      Reply
  6. Marian St.Clair

    Too bad about the gardenias but they should sprout new leaves soon. Another shrub that has really taken it on the chin this winter is Indian hawthorn. Everyone I see is in the same shape. There is lots of promise in your garden though. The rose campion will be blooming before you know it. Yesterday, I noticed the buds on my dogwoods are just beginning to open.

    Reply
    1. pbmgarden Post author

      We’ve been noticing Indian hawthorns looking very downtrodden and thought the deer were ravaging them worse than usual, but ah ha! The weather has been hard on them. Good to know. Dogwoods are my favorite tree.

      Reply
    1. pbmgarden Post author

      Yes, columbine’s foliage is so fresh and charming really. It’s not as far along as usual but it seems to have picked up speed as of late.
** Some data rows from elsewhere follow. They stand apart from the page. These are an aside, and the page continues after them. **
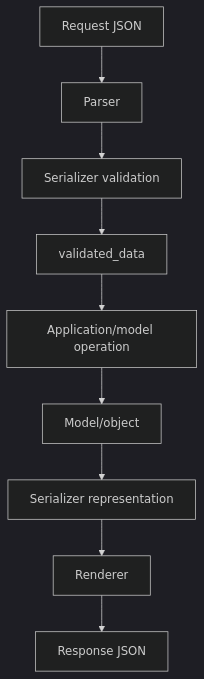
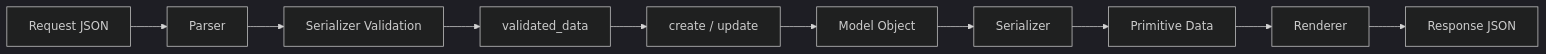
The first of 4 diagrams in src/content/drf/serializers.md (AvadhBhalodiya/Interview-Preparation), drawn with Mermaid (dark theme) before and after one commit. The commit also changed other lines of this file and 80 other files, not shown here.

````diff
--- a/src/content/drf/serializers.md
+++ b/src/content/drf/serializers.md
@@ -21,11 +22,12 @@
 ```mermaid
-flowchart TD
+flowchart LR
     A[Request JSON] --> B[Parser]
-    B --> C[Serializer validation]
+    B --> C[Serializer Validation]
     C --> D[validated_data]
-    D --> E["Application/model operation"]
-    E --> F["Model/object"]
-    F --> G[Serializer representation]
-    G --> H[Renderer]
-    H --> I[Response JSON]
+    D --> E[create / update]
+    E --> F[Model Object]
+    F --> G[Serializer]
+    G --> H[Primitive Data]
+    H --> I[Renderer]
+    I --> J[Response JSON]
 ```
````
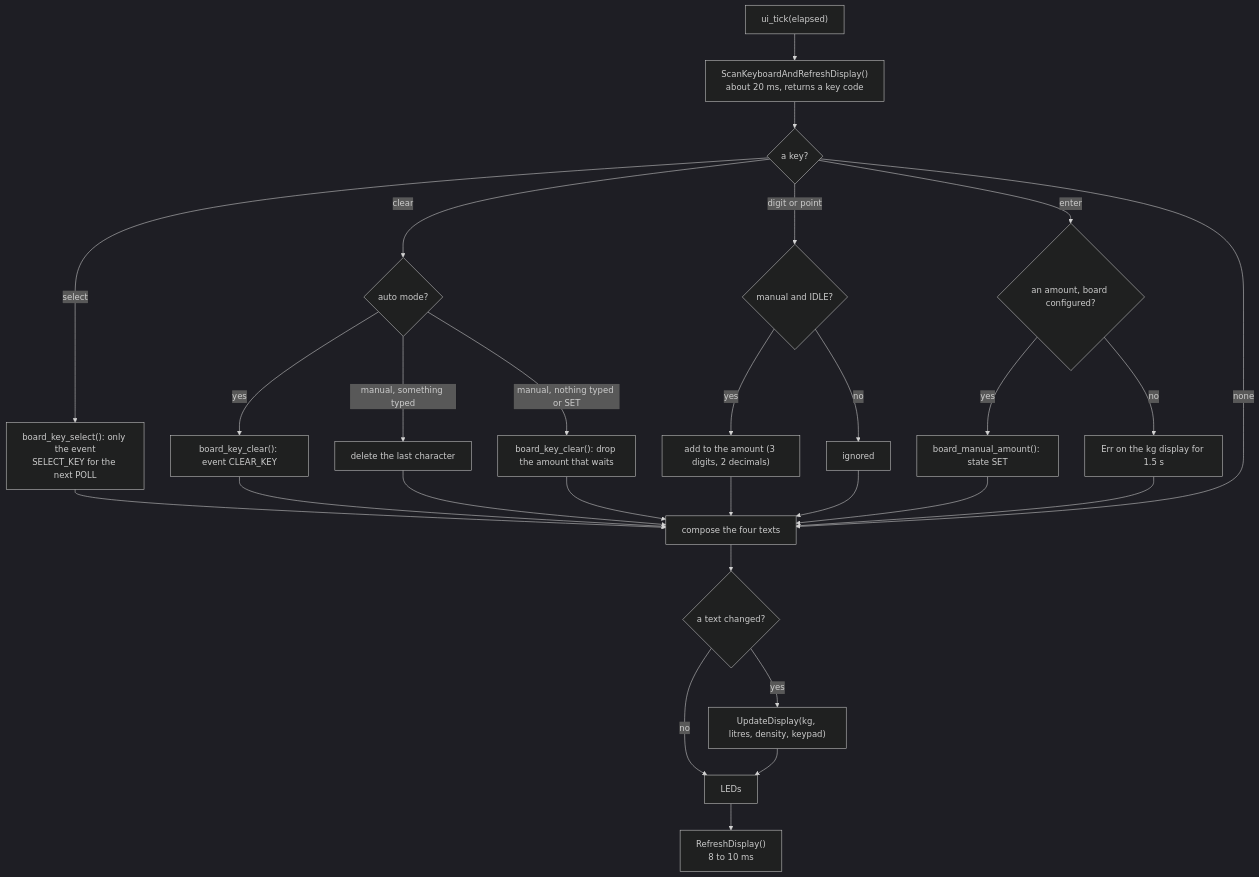
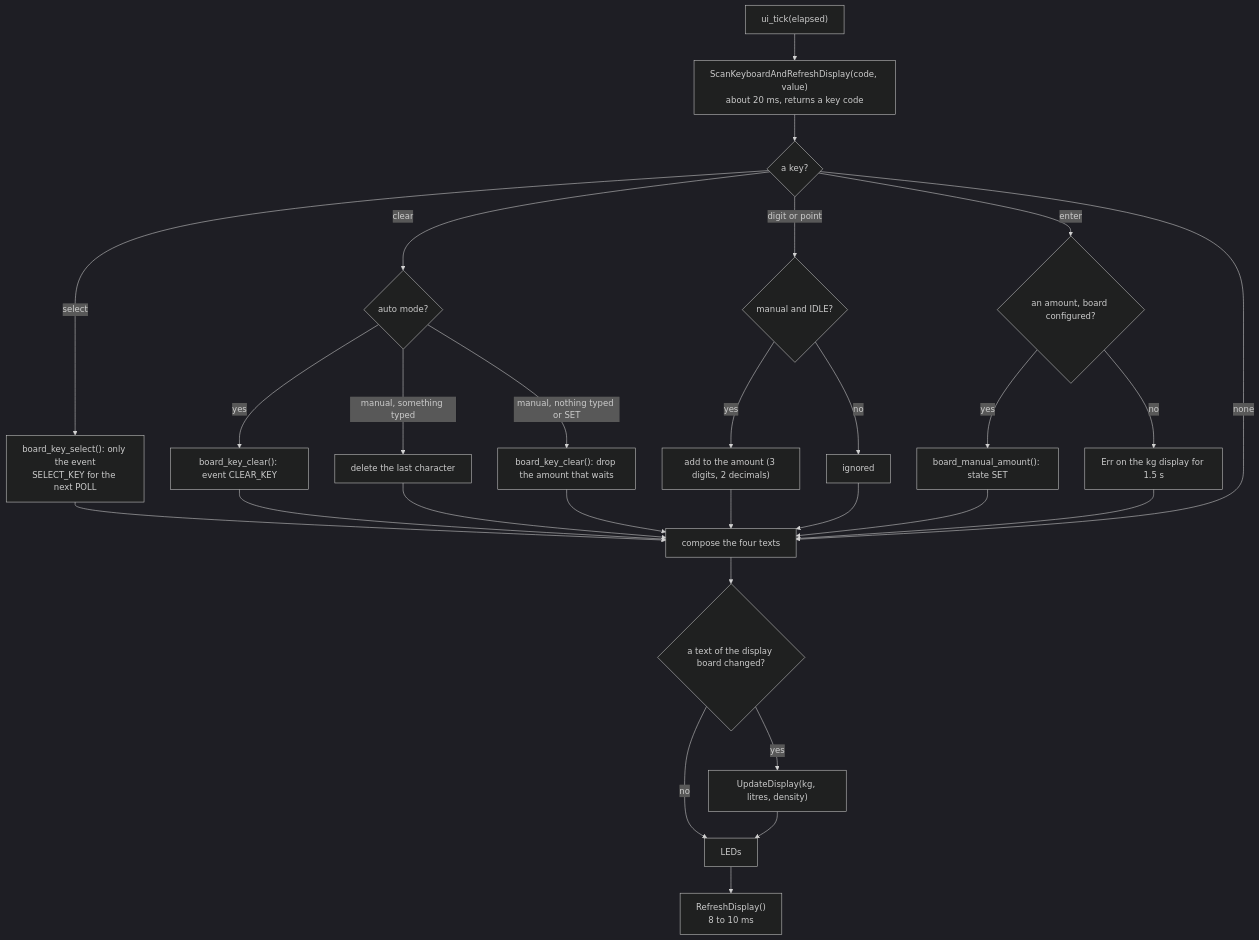
The ninth of 9 diagrams in firmware/WORKFLOW.md (atosdev7/GasStaion), drawn with Mermaid (dark theme) before and after one commit. The commit also changed 9 other files, not shown here.

Commit message:
Firmware: ScanKeyboardAndRefreshDisplay(code, value) gives the keyboard's LCD its status digit and its amount; UpdateDisplay has three texts

````diff
--- a/firmware/WORKFLOW.md
+++ b/firmware/WORKFLOW.md
@@ -233,30 +233,30 @@
 ```mermaid
 flowchart TD
-    A["ui_tick(elapsed)"] --> B["ScanKeyboardAndRefreshDisplay()<br/>about 20 ms, returns a key code"]
+    A["ui_tick(elapsed)"] --> B["ScanKeyboardAndRefreshDisplay(code, value)<br/>about 20 ms, returns a key code"]
     B --> C{"a key?"}
     C -- "select" --> D["board_key_select(): only the event<br/>SELECT_KEY for the next POLL"]
     C -- "clear" --> E{"auto mode?"}
     E -- yes --> F["board_key_clear(): event CLEAR_KEY"]
     E -- "manual, something typed" --> G["delete the last character"]
     E -- "manual, nothing typed or SET" --> H["board_key_clear(): drop the amount that waits"]
     C -- "digit or point" --> I{"manual and IDLE?"}
     I -- yes --> J["add to the amount (3 digits, 2 decimals)"]
     I -- no --> K["ignored"]
     C -- "enter" --> L{"an amount, board configured?"}
     L -- yes --> M["board_manual_amount(): state SET"]
     L -- no --> N["Err on the kg display for 1.5 s"]
     D --> O["compose the four texts"]
     F --> O
     G --> O
     H --> O
     J --> O
     K --> O
     M --> O
     N --> O
     C -- none --> O
-    O --> P{"a text changed?"}
-    P -- yes --> Q["UpdateDisplay(kg, litres, density, keypad)"]
+    O --> P{"a text of the display board changed?"}
+    P -- yes --> Q["UpdateDisplay(kg, litres, density)"]
     P -- no --> R["LEDs"]
     Q --> R
     R --> S["RefreshDisplay()<br/>8 to 10 ms"]
 ```
````
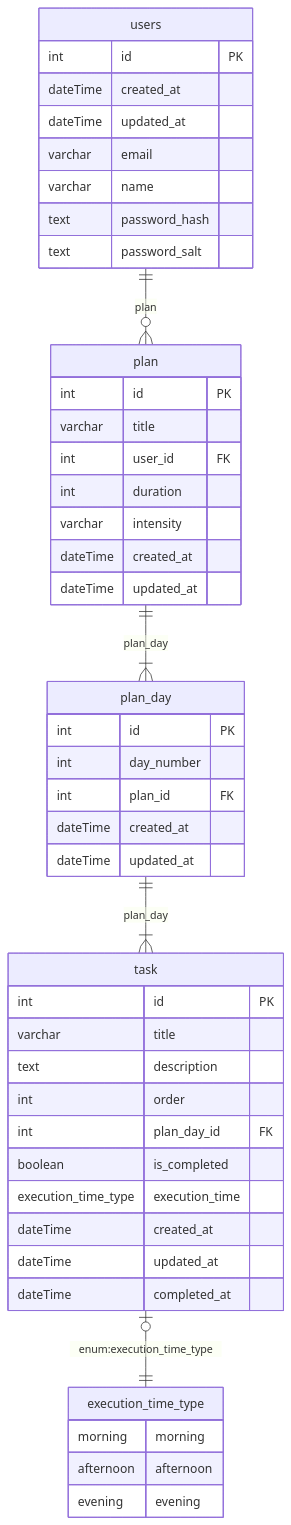
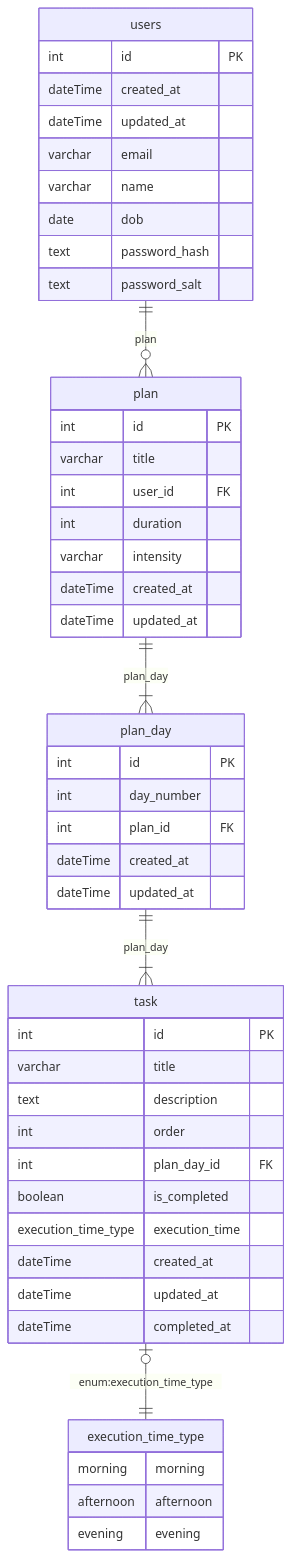
The diagram in readme.md (BinaryStudioAcademy/bsa-2025-checkly), drawn with Mermaid before and after one commit.

Commit message:
docs: update database plan schema cy-176

````diff
--- a/readme.md
+++ b/readme.md
@@ -25,55 +25,56 @@
 ```mermaid
 
 erDiagram
   users ||--o{ plan : "plan"
   users {
     int id PK
     dateTime created_at
     dateTime updated_at
     varchar email
     varchar name
+    date dob
     text password_hash
     text password_salt
   }
 
   plan ||--|{ plan_day : "plan_day"
   plan {
     int id PK
     varchar title
     int user_id FK
     int duration
     varchar intensity
     dateTime created_at
     dateTime updated_at
   }
 
   plan_day ||--|{ task : "plan_day"
   plan_day {
     int id PK
     int day_number
     int plan_id FK
     dateTime created_at
     dateTime updated_at
   }
 
   task o|--|| execution_time_type : "enum:execution_time_type"
   task {
     int id PK
     varchar title
     text description
     int order
     int plan_day_id FK
     boolean is_completed
     execution_time_type execution_time
     dateTime created_at
     dateTime updated_at
     dateTime completed_at
   }
 
   execution_time_type {
     morning morning
     afternoon afternoon
     evening evening
   }
 
 ```
````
      Reply
    1. pbmgarden Post author

      Well Malc that is a bit unusual to not like the flowers but the fresh young red growth is really something to admire. My peony was ruined by too much rain last year.

      Reply
  7. bittster

    I don’t like the idea of snow either, we have some predicted for Tuesday too. Fingers are crossed against it. Maybe the gardenias will pull through, but the junipers might be set up for repeated toppling every year. If you don’t mind the wilder look, maybe some red cedar will do alright in your shrub border?
    I’m impressed by how happy your plants look already. The cold weather hadn’t bothered them much and hopefully they’re all set for the warmth coming later in the week 🙂
    Frank

    Reply
    1. pbmgarden Post author

      I’m going to pull those junipers out. Thanks for the suggestion of red cedar–I’ll research that. It is nice to have so many things showing they’re ready to get this spring show on the road. Hope the finger crossing works!

      Reply
  8. P&B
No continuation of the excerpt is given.